by Frances Lynn Sally Galbraith



Photo by Kevin D’Amico: Singer-songwriter Chuck Jones at a Waterhole Branch Shoe Burnin’


Flowers are a language in themselves. They speak of love, of sympathy, and, sometimes, darker feelings. A friend of mine was once told by a woman--I’ll call her the Boarder--although she never played the piano, that if the Boarder was ever really angry with someone, she would plant a corpse flower near their front door. Since the corpse flower blooms rarely, and the bloom smells like decaying flesh, it seemed a long term and particularly nasty form of revenge to my friend. It was.


Waterhole Branch is a creative node on the Fish River near Fairhope, Alabama. It attracts writers, musicians, painters, and other artists. On my visits, I am struck by the tranquility and almost magical aura of the place.


Great works, and great traditions, are born here. Everett Capps, the author of Off Magazine Street, owns a place here. So do authors Suzanne Hudson and Joe Formichella. Writer Sonny Brewer has taken up residence. Author Judith Richards was a frequent visitor. So is cartoonist JD Crowe, Louisiana favorite Bev Marshall, the quirky and irreverent Bay Woods, and so many more.
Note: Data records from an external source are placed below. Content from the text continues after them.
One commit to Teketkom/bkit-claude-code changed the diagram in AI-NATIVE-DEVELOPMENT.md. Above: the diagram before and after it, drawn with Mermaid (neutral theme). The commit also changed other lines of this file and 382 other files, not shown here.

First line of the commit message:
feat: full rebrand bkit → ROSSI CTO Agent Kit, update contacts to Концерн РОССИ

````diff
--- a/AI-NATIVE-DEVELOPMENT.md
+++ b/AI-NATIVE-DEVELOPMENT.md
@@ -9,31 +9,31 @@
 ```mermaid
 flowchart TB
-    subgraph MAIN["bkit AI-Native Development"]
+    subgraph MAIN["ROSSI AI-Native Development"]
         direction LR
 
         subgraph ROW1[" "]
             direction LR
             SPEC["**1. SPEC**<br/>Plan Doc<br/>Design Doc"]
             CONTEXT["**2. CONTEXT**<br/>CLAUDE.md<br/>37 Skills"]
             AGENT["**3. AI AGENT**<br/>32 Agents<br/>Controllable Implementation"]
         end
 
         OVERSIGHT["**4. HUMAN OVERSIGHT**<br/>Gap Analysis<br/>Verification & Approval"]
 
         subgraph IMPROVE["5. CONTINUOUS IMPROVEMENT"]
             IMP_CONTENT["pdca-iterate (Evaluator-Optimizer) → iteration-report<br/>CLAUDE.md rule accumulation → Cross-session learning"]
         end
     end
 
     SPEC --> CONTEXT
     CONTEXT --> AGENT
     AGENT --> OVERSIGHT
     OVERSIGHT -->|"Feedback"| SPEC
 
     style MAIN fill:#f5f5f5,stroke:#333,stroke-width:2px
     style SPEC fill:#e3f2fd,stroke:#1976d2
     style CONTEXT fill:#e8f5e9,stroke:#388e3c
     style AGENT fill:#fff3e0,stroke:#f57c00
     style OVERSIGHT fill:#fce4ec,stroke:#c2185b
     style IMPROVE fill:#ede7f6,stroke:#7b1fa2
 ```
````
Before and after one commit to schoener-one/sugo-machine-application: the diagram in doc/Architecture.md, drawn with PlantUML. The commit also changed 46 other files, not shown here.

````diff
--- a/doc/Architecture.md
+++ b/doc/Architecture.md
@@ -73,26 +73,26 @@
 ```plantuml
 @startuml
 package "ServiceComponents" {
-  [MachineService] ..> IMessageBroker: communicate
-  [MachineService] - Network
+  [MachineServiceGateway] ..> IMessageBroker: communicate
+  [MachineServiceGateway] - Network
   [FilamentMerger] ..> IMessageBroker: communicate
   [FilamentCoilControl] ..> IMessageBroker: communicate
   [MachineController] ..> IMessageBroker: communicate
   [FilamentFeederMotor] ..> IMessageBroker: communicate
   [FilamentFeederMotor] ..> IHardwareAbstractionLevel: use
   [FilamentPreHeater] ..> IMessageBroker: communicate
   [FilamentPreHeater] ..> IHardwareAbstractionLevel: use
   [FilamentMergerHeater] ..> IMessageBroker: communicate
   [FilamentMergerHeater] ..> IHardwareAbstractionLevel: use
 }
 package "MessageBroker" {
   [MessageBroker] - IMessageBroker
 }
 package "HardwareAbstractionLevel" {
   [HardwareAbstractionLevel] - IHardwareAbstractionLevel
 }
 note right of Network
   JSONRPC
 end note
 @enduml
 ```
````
The musician and songwriter Grayson Capps has roots here as well. He wrote the title song for the film Love Song for Bobby Long, based on his father’s (Everett’s) book. Various other musicians are other occasional residents these days, some of the best songsmiths and players out there. The legendary Gove Scrivenor’s autoharp, for example, has serenaded the majestic oaks and Spanish moss. Chuck Cannon, Chuck Jones, and other Nashville standouts have made the trek.


One of the great traditions re-born on Waterhole Branch is the Shoe Burnin’, usually held just before Thanksgiving. The ritual involves a bonfire and a group of highly creative, and often highly inebriated, folks who bring a pair of shoes to burn. The ritual requires the bearer of the shoes to tell a story, recite a poem, or sing a song about the shoes before burning them. That tradition has evolved into a show, which followed publication of a collection of those bonfire tales, The Shoe Burnin’: Stories of Southern Soul, edited by Joe Formichella. A companion CD holds some of the music.


On one of my visits to Waterhole Branch, I was both a guest and a volunteer at the first Shoe Burnin’ held on the new stage furnished by the publisher of the book. I was a guest for a delicious Thanksgiving dinner as well. A guest, a cook, a server, and, eventually, a dishwasher. I was happy to help, especially since Joe and Suzanne had been called away because of Joe’s father’s fatal illness. Before they went, they prepared two turkeys and much of the fixings, but they could not stay for the dinner or the show.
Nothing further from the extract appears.